By Tori Etheridge, BKin, MPT, CN-NINM Therapist, Lead Research Physiotherapist, Healthtech Connex. Originally posted on Pain BC.
An invisible illness is one that is unseen to the naked eye. People in pain often have a difficult time explaining their pain to loved ones because, on the outside, they still look the same. Without any obvious signs of physical injury (such as a cast, using walking aids or having visible scars) it may be difficult for people to understand that there is still something serious happening inside of your body.
This lack of understanding can create even more stress when your family and friends have expectations that are no longer in line with your abilities, energy levels and tolerance. Sometimes, trying to explain your circumstance to family and friends can be exhausting in itself, so you may either push through and overdo it, which can result in serious flare-ups, or pull out of activities all together and begin to feel socially isolated. You may express feelings of pain through facial expressions or changes in posture as a way to avoid explaining what is going on; as a result, this may alter their mood in a negative way. You may also feel your mood impacts those around you, leading to feelings of tension, guilt, and inauthenticity. Pain science shows us how our mood and negative emotions can further increase the level of pain we feel.
So, what can you do to help others understand your invisible injury or illness? Educate others about your condition.
1. Briefly explain chronic pain to them
A simple explanation can go a long way in helping to explain your condition. An example: “I have a condition where my brain doesn’t receive pain messages from my body properly, and as a result I feel pain all the time and it is especially influenced by activity, fatigue and a lack of sleep.” Your willingness to talk about your pain and the challenges you face may help you in becoming more accepting of your condition, feel more in control and grow stronger as a result.
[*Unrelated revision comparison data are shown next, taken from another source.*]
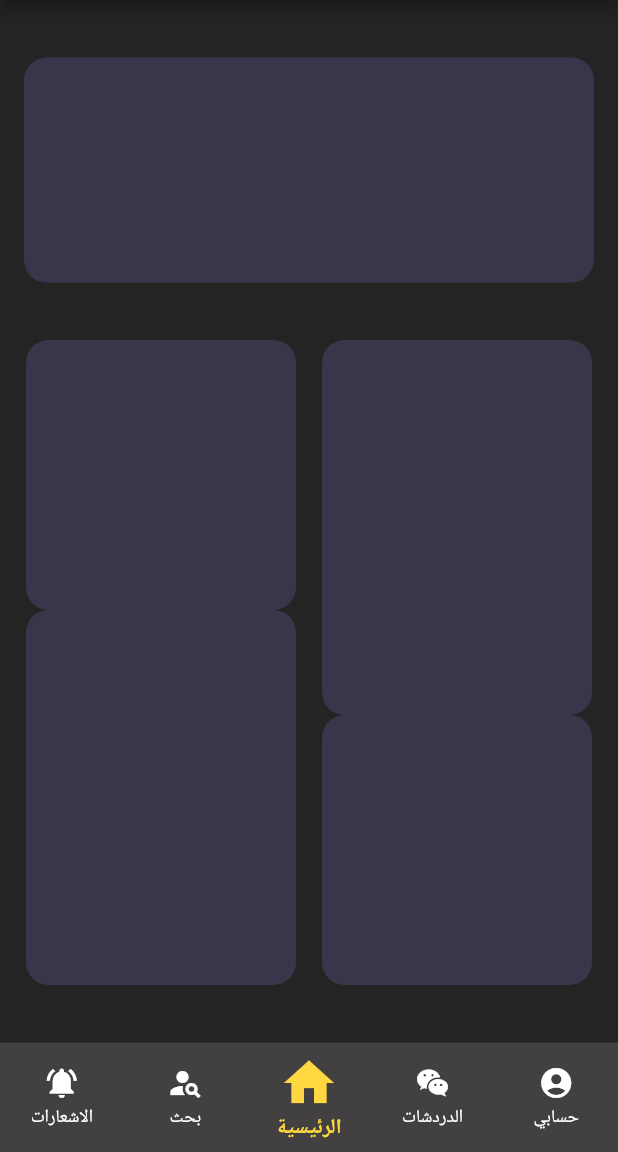
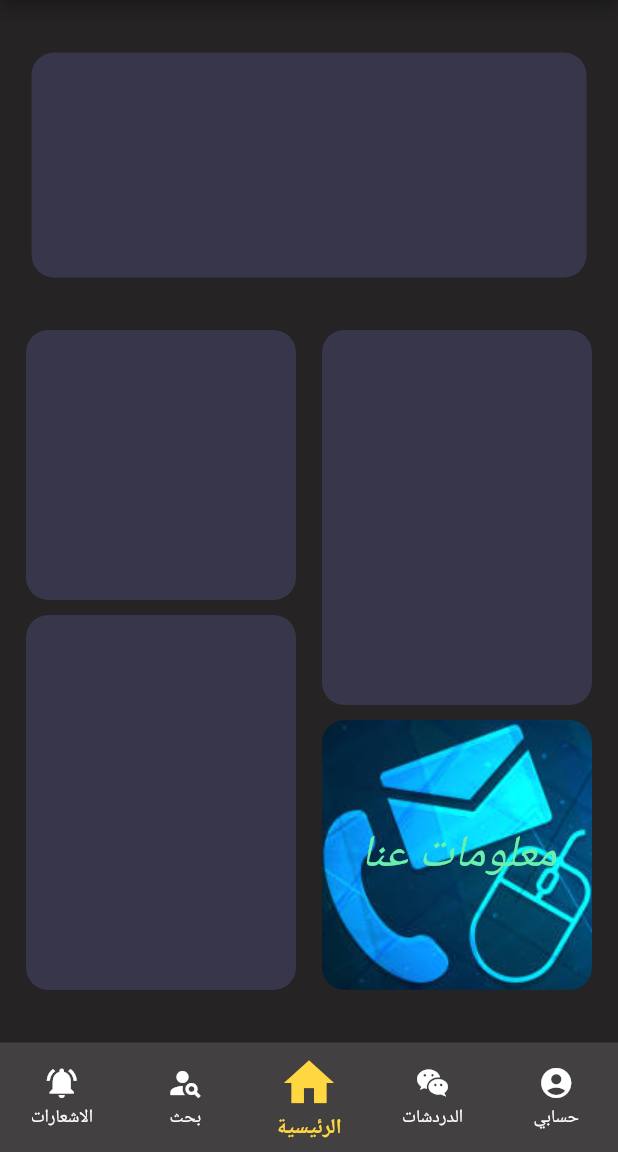
Before and after one commit to AshrafHamayel/graduate_proj, a Flutter app: the screen it shows after launch, on a phone screen of 412 x 824 dp, the part 84-1236 px from its top. Run offline on Flutter 3.47's test engine with Material 2 defaults, Android fonts, the phone set to English and light mode, and no system bars.

Commit message:
edit home page

```diff
--- a/lib/homePage.dart
+++ b/lib/homePage.dart
@@ -1,103 +1,91 @@
 import 'package:flutter/material.dart';
-class HomePage extends StatelessWidget{
-var services = [
-  "hello",
-  "hi"
-];
+import 'dart:ui' as ui;
 
-var images = [
-  "images/gg.png",
-  "images/bulder.jpg"
-];
+class HomePage extends StatelessWidget {
+  var services = ["hello", "hi"];
 
+  var images = ["images/gg.png", "images/bulder.jpg"];
 
   @override
   Widget build(BuildContext context) {
     return Column(
-
-     mainAxisAlignment:MainAxisAlignment.spaceEvenly ,
-
+      mainAxisAlignment: MainAxisAlignment.spaceEvenly,
       children: [
         Row(
-          mainAxisAlignment:MainAxisAlignment.spaceEvenly ,
-
+          mainAxisAlignment: MainAxisAlignment.spaceEvenly,
           children: [
-
-               Container(
-
-                height: 150,
-                width: 380,
-                decoration:BoxDecoration(
+            Container(
+              height: 150,
+              width: 370,
+              decoration: BoxDecoration(
                   color: Color.fromARGB(221, 59, 57, 80),
-                  borderRadius: BorderRadius.circular(15)
+                  borderRadius: BorderRadius.circular(15)),
+            ),
+          ],
+        ),
+        Row(
+          mainAxisAlignment: MainAxisAlignment.spaceEvenly,
+          children: [
+            Column(
+              children: [
+                Container(
+                  height: 180,
+                  width: 180,
+                  decoration: BoxDecoration(
+                      color: Color.fromARGB(221, 59, 57, 80),
+                      borderRadius: BorderRadius.circular(15)),
                 ),
-              ),
-               ],
-        ),
-              Row(
-                mainAxisAlignment:MainAxisAlignment.spaceEvenly ,
-
-                children: [
-                  Column(
-
-
-                    children: [
-                      Container(
-
-                        height: 180,
-                        width: 180,
-                        decoration:BoxDecoration(
-                          color: Color.fromARGB(221, 59, 57, 80),
-                          borderRadius: BorderRadius.circular(15)
-                        ),
-
-
-                      ),
-                      Container(
-
-                    height: 250,
-                    width: 180,
-                    decoration:BoxDecoration(
+                SizedBox(height: 10),
+                Container(
+                  height: 250,
+                  width: 180,
+                  decoration: BoxDecoration(
                       color: Color.fromARGB(221, 59, 57, 80),
-                      borderRadius: BorderRadius.circular(15)
-                    ),
-                  )
-                    ],
+                      borderRadius: BorderRadius.circular(15)),
+                )
+              ],
+            ),
+            Column(
+              children: [
+                Container(
+                  height: 250,
+                  width: 180,
+                  decoration: BoxDecoration(
+                      color: Color.fromARGB(221, 59, 57, 80),
+                      borderRadius: BorderRadius.circular(15)),
+                ),
+                SizedBox(height: 10),
+                InkWell(
+                  customBorder: RoundedRectangleBorder(
+                    borderRadius: BorderRadius.circular(15),
                   ),
-                 Column(
-
-
-                    children: [
-                      Container(
-
-                        height: 250,
-                        width: 180,
-                        decoration:BoxDecoration(
-                          color: Color.fromARGB(221, 59, 57, 80),
-                          borderRadius: BorderRadius.circular(15)
-                        ),
-
-
-                      ),
-                      Container(
-
-
+                  onTap: () {},
+                  child: Container(
                     height: 180,
                     width: 180,
-                    decoration:BoxDecoration(
-                      color: Color.fromARGB(221, 59, 57, 80),
-                      borderRadius: BorderRadius.circular(15)
+                    decoration: BoxDecoration(
+                        image: const DecorationImage(
+                          image: AssetImage('images/about.png'),
+                          opacity: 145,
+                          fit: BoxFit.cover,
+                        ),
+                        borderRadius: BorderRadius.circular(15)),
+                    child: Center(
+                      child: Text(
+                        'معلومات عنا',
+                        style: TextStyle(
+                            fontSize: 30,
+                            color: Colors.greenAccent,
+                            fontStyle: FontStyle.italic),
+                      ),
                     ),
-                  )
-                    ],
                   ),
-                ],
-              )
-
-
-
+                ),
+              ],
+            ),
+          ],
+        )
       ],
     );
   }
-
 }
--- a/pubspec.yaml
+++ b/pubspec.yaml
@@ -62,6 +62,8 @@ flutter:
    - images/gg.png
    - images/bulder.jpg
    - images/clen.jpg
+   - images/aboutUS.jpg
+   - images/about.png
 
   # An image asset can refer to one or more resolution-specific "variants", see
   # https://flutter.dev/assets-and-images/#resolution-aware
```
Also changed, not shown: lib/signIn.dart (+10 -23 lines), images/about.png (added), images/aboutUS.jpg (added).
This discussion will also help loved ones to understand your limits, as well as what they can do to help you. If you find it difficult to communicate your experience with pain, you can show family and friends this brief video instead.
If you are looking to share in-depth knowledge on the topic of chronic pain, consider reading Explain Pain by David Butler and Lorimer Moseley (this book is available for free in most BC public libraries).
2. Bring your loved ones to appointments
Having health care professionals validate your pain experience can be impactful not only for your sake, but for getting loved ones to better understand your illness and how to support you as well. Bring a loved one along to your health care appointment(s), and encourage them to ask your provider questions.
3. Make your limits known
To aid in your own healing, it’s important to avoid over-committing and setting yourself up for a roller coaster of flare-ups. Make it known to family and friends that with this condition, you may experience limitations with the level and duration of physical activities in which you can engage. Educate loved ones about the fluctuations in your pain and how this variation may mean that you can only commit to a certain part of an event or that you may need to wait until the day of the event to make a decision on whether you can attend. By being upfront about your situation, it will take away some of the stress, pressure and guilty feelings that may otherwise be experienced. By verbalizing your limitations, you can help you set appropriate expectations for others and yourself.
Living with an invisible injury can be an isolating experience. It’s important to create a support network to help facilitate your pain management. Communicating in this specific way will help your loved ones understand your limits.
4. Surround yourself with facilitators not fixers
Not all health care providers have in-depth knowledge about chronic pain. Aim to surround yourself with practitioners who see their job as facilitators, rather than “fixers.” Find people who empower you to take control of your chronic pain, rather than making you feel like you need to rely on them. Many people with chronic pain meet “fixers” and this can lead to false hope and over-reliance. Some practitioners may not fully understand chronic pain and may make you feel your illness is “all in your head.” If you find that your provider’s thinking or language doesn’t align with yours, or if they aren’t effectively supporting you in managing your pain, don’t be afraid to find someone new. It’s important to have the right people on your team to facilitate your self-management and support you along the way.
It might seem difficult to try to explain what living with an invisible illness feels like, but just as you’ve been educating yourself about your pain, those close to you can choose to be informed as well. Sometimes, just sharing an inspirational quote can help others begin to understand: